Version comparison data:
== Segment start ==

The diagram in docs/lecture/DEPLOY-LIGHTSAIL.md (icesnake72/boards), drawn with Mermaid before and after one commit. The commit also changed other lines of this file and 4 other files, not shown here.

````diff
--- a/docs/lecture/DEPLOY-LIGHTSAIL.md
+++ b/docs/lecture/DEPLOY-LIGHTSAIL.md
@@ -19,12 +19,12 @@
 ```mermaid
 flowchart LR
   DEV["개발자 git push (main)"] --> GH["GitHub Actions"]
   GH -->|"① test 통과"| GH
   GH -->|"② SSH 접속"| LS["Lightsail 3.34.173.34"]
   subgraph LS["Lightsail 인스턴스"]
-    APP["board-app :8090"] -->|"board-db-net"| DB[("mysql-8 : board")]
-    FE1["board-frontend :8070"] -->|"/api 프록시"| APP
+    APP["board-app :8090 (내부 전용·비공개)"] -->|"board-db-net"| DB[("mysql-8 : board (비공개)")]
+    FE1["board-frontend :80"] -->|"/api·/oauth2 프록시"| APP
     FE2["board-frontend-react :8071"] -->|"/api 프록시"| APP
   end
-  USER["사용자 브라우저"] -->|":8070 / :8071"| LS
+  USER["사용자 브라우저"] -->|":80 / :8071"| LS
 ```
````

== Segment end ==
== Segment start ==

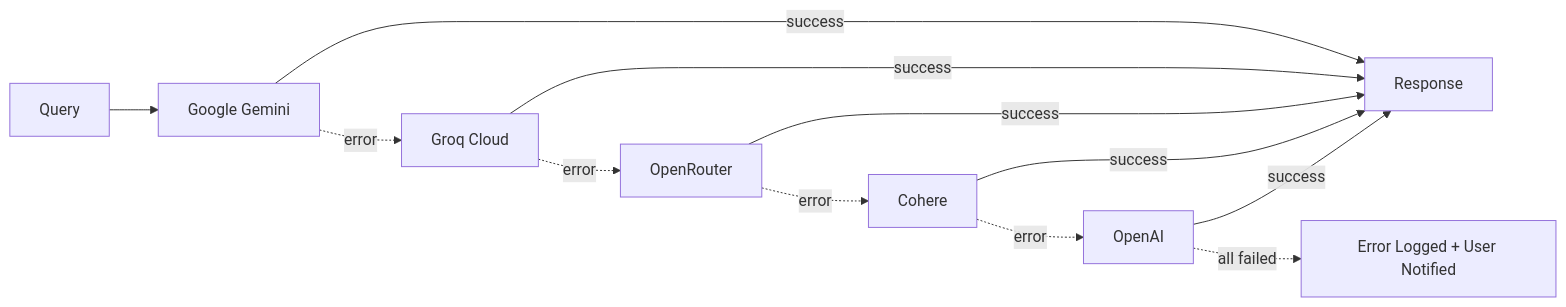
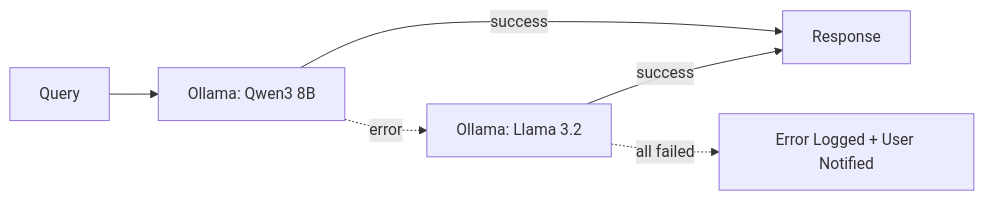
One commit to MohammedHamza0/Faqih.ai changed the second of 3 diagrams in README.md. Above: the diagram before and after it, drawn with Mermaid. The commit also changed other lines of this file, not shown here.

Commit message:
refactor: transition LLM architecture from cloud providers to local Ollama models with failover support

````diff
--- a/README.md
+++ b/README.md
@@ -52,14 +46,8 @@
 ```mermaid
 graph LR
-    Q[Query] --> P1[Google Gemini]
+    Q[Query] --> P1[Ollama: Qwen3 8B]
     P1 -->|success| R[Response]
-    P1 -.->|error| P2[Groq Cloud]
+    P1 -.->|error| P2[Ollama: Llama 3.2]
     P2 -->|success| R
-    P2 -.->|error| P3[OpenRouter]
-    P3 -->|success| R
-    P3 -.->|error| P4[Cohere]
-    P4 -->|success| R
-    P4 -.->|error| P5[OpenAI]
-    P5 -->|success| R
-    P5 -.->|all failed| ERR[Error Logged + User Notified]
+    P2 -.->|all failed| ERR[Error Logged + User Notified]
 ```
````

== Segment end ==

» **TASK ITEM**
Please give the number of lines above that hold the word "failed", and only that number.

» **EXERCISE ANSWER**
2